  • Missing deadlines:  Businesses that miss sales tax filing deadlines – even by just a couple of days – can be liable for hundreds of dollars in fines, even on minor tax obligations. It’s surprisingly easy to lose track of important dates when sales taxes are completed manually, especially for smaller companies where the owner is wearing multiple hats to keep the operation going.
  • Miscalculations: A sales tax miscalculation can have devastating consequences. One retailer was hit with a class action suit after setting up a cash register to calculate sales tax based on a location that was just a few blocks away – but in a separate sales tax jurisdiction (different county) with a lower tax rate. The retailer was liable for the difference out of pocket since it was too late to collect from customers, as well as the fines and penalties associated with the under-reporting.
  • Special tax categories: Other businesses have run into trouble through lack of awareness of which products and services are subject to special sales taxes. For example, in some jurisdictions, separate sales taxes apply to soft drinks, restaurant revenues and alcoholic beverages. A business that fails to comply could be subject to heavy fines and penalties.
  • Changing tax regulations: Even business leaders who try diligently to meet their sales tax obligations may find themselves out of compliance due to changing regulations. Sales taxes are subject to frequent adjustment for a variety of reasons, and businesses – especially those with multiple locations – must keep up-to-date or risk noncompliance and the resulting penalties.
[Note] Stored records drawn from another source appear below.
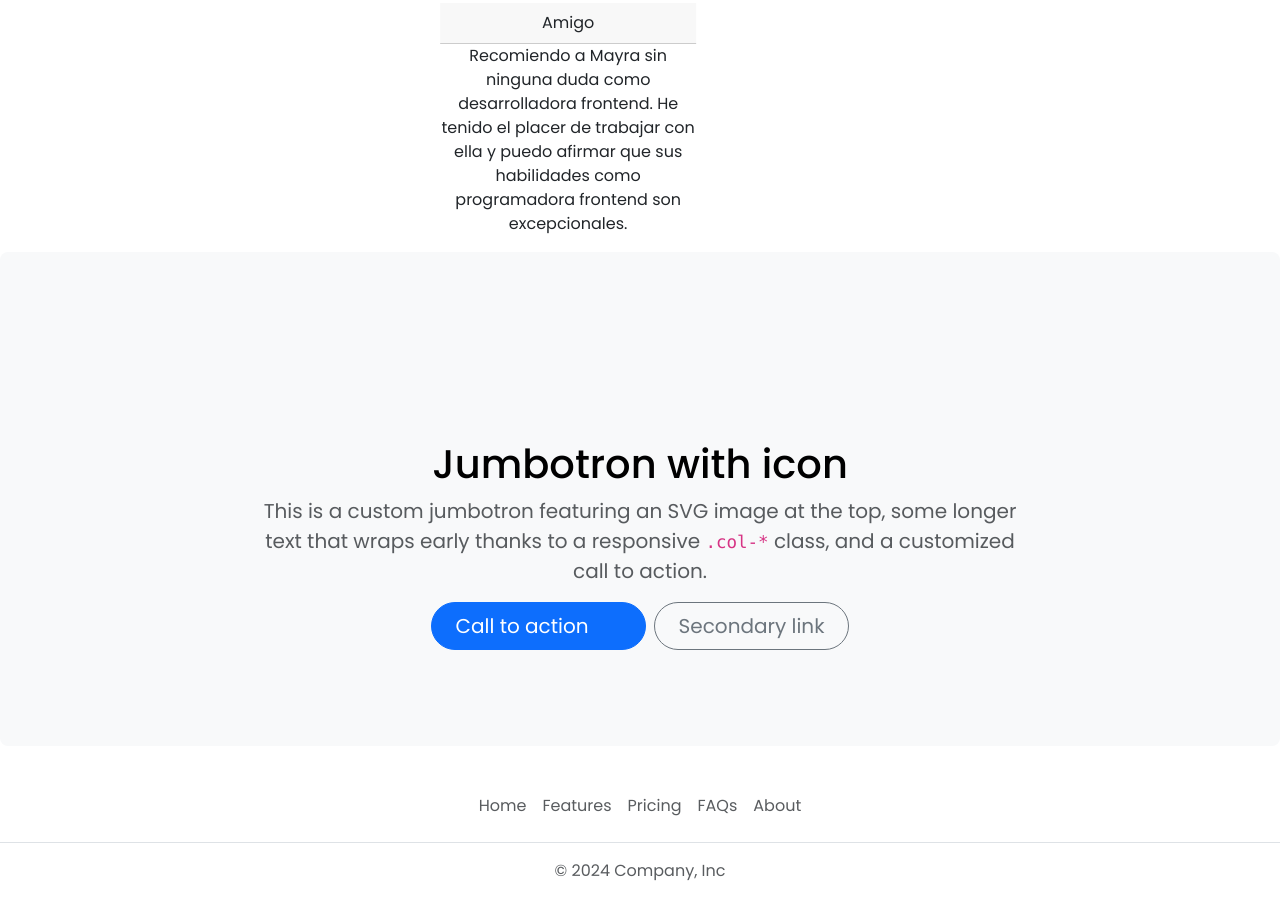
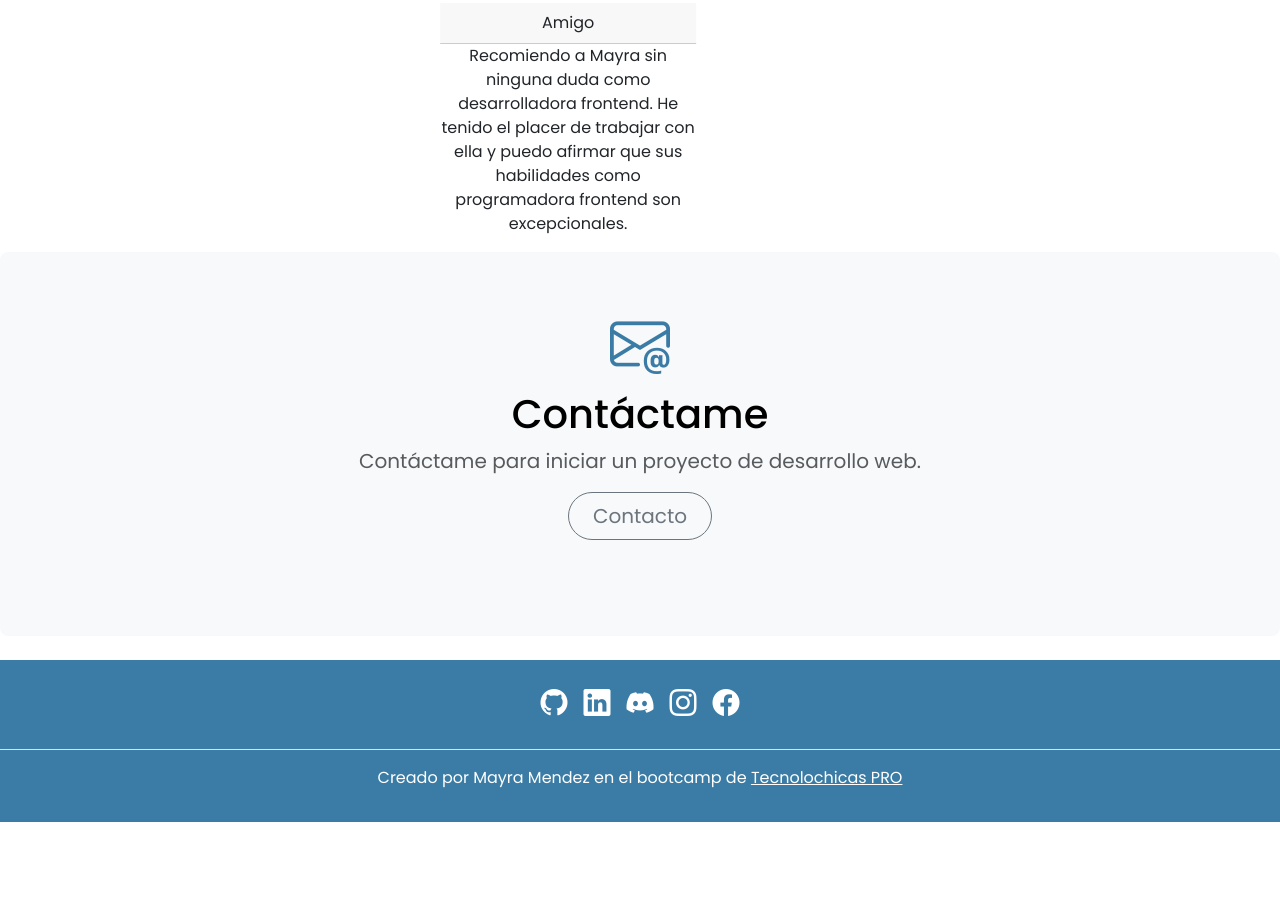
Before and after one commit to mayra1703/mayra1703.github.io, a plain HTML site: page index.html in a window 1280 px wide. Shown: the part 2348-3267 px from the top of the page. After the commit the page ends 3194 px from the top, so only its background shows below. Drawn offline with nearby package versions, Linux system fonts and the light colour scheme.

Commit message:
Add footer & shortcut icon

```diff
--- a/index.html
+++ b/index.html
@@ -15,9 +15,12 @@
     <!-- Iconos Bootstrap -->
     <link rel="stylesheet" href="https://cdn.jsdelivr.net/npm/bootstrap-icons@1.11.3/font/bootstrap-icons.min.css">
 
+    <link rel="shortcut icon" href="/img/me.png" type="image/x-icon">
+
     <link rel="stylesheet" href="style.css">
     <title>Mayra Dayana Mendez Robles</title>
 </head>
+
 <body>
     <header class="d-flex flex-wrap justify-content-center py-3 mb-4 border-bottom">
         <a href="/" class="d-flex align-items-center mb-3 mb-md-0 me-md-auto link-body-emphasis text-decoration-none">
@@ -233,19 +236,17 @@
 
         <section id="contacto">
             <div class="p-5 text-center bg-body-tertiary rounded-3">
-                <svg class="bi mt-4 mb-3" style="color: var(--bs-indigo);" width="100" height="100"><use xlink:href="#bootstrap"></use></svg>
-                <h1 class="text-body-emphasis">Jumbotron with icon</h1>
+              <i class="bi bi-envelope-at icon-mail"></i>
+                <h1 class="text-body-emphasis">Contáctame</h1>
                 <p class="col-lg-8 mx-auto fs-5 text-muted">
-                  This is a custom jumbotron featuring an SVG image at the top, some longer text that wraps early thanks to a responsive <code>.col-*</code> class, and a customized call to action.
+                  Contáctame para iniciar un proyecto de desarrollo web.
                 </p>
                 <div class="d-inline-flex gap-2 mb-5">
-                  <button class="d-inline-flex align-items-center btn btn-primary btn-lg px-4 rounded-pill" type="button">
-                    Call to action
-                    <svg class="bi ms-2" width="24" height="24"><use xlink:href="#arrow-right-short"></use></svg>
-                  </button>
-                  <button class="btn btn-outline-secondary btn-lg px-4 rounded-pill" type="button">
-                    Secondary link
-                  </button>
+                  <a href="mailto:maymendez3666@gmail.com">
+                    <button class="btn btn-outline-secondary btn-lg px-4 rounded-pill" type="button">
+                      Contacto
+                    </button>
+                  </a>
                 </div>
               </div>
         </section>
@@ -253,14 +254,18 @@
 
     <footer class="py-3 my-4">
         <ul class="nav justify-content-center border-bottom pb-3 mb-3">
-            <li class="nav-item"><a href="#" class="nav-link px-2 text-body-secondary">Home</a></li>
-            <li class="nav-item"><a href="#" class="nav-link px-2 text-body-secondary">Features</a></li>
-            <li class="nav-item"><a href="#" class="nav-link px-2 text-body-secondary">Pricing</a></li>
-            <li class="nav-item"><a href="#" class="nav-link px-2 text-body-secondary">FAQs</a></li>
-            <li class="nav-item"><a href="#" class="nav-link px-2 text-body-secondary">About</a></li>
+            <li class="nav-item"><a href="https://github.com/mayra1703" target="_blank" class="nav-link px-2 text-body-secondary"><i class="bi bi-github  icon-footer"></i></a></li>
+            <li class="nav-item"><a href="#" target="_blank" class="nav-link px-2 text-body-secondary"><i class="bi bi-linkedin icon-footer"></i></a></li>
+            <li class="nav-item"><a href="#" target="_blank" class="nav-link px-2 text-body-secondary"><i class="bi bi-discord icon-footer"></i></a></li>
+            <li class="nav-item"><a href="https://www.instagram.com/_.lovemay._/" target="_blank" class="nav-link px-2 text-body-secondary"><i class="bi bi-instagram icon-footer"></i></a></li>
+            <li class="nav-item"><a href="https://www.facebook.com/MayMendez17/" target="_blank" class="nav-link px-2 text-body-secondary"><i class="bi bi-facebook icon-footer"></i></a></li>
+
         </ul>
-        <p class="text-center text-body-secondary">© 2024 Company, Inc</p>
+        <p class="text-center">Creado por Mayra Mendez en el bootcamp de <a href="https://tecnolochicas.mx" target="_blank">Tecnolochicas PRO</a></p>
     </footer>
+
+    <!-- JavaScript -->
+    <script src="main.js"></script>
 
     <!-- Script Bootstrap -->
     <script src="https://cdn.jsdelivr.net/npm/bootstrap@5.3.3/dist/js/bootstrap.bundle.min.js" integrity="sha384-YvpcrYf0tY3lHB60NNkmXc5s9fDVZLESaAA55NDzOxhy9GkcIdslK1eN7N6jIeHz" crossorigin="anonymous"></script>
--- /dev/null
+++ b/main.js
@@ -0,0 +1 @@
+console.log("Hola Mundo desde consola!");
--- a/style.css
+++ b/style.css
@@ -125,3 +125,22 @@ header span {
     position: relative;
     z-index: 2;
 }
+
+.icon-mail {
+    font-size: 60px;
+    color: var(--lightBlue);
+}
+
+.icon-footer {
+    font-size: 27px;
+    color: white;
+}
+
+footer {
+    background-color: var(--lightBlue);
+    color: white;
+}
+
+footer a {
+    color: white;
+}
```
Also changed, not shown: img/me.png (added).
These are just a few of the ways business leaders can run afoul of state or local sales tax compliance. It’s a complex issue, and there are thousands of tax jurisdictions, so it’s easy to make mistakes. But even companies that haven’t made any mistake can find themselves adversely impacted: Since taxing authorities have automated many processes, merchants occasionally receive incorrect assessments.   For example, in many situations, the state systems that generate assessments are out of synch with the systems that register when a return was filed or payment received.  Very often, as the state determined cut-off date (typically 5 – 7 days after the filing due date) passes, an assessment will be issued automatically because the return or payment were not listed as being received.  Without doing anything wrong, the business owner must now spend countless hours in negotiating with the state and local agencies and prove their innocence that they filed the returns in a timely manner and payment was collected in full.

While the business may not have to pay a penalty in the end if they can prove the assessment is incorrect, they will have to commit time and resources to documenting compliance and making their case to the appropriate section of the bureaucracy. This is time better spent on managing your business and generating profits.

So what’s the solution? Savvy small business leaders are increasingly taking advantage of technology to ensure sales tax compliance. Over the past several years, sales tax compliance technology has evolved, becoming much more affordable, accurate and automated.

With the right outsourcing partner, businesses can benefit from the automated solutions now on the market to ensure they file state taxes accurately and on time – and have an outsourcing partner to back them up if they get an improper assessment. In this way, businesses can avoid the common pitfalls in sales tax compliance – and focus on taking care of business.

Jonathan Barsade is CEO of Exactor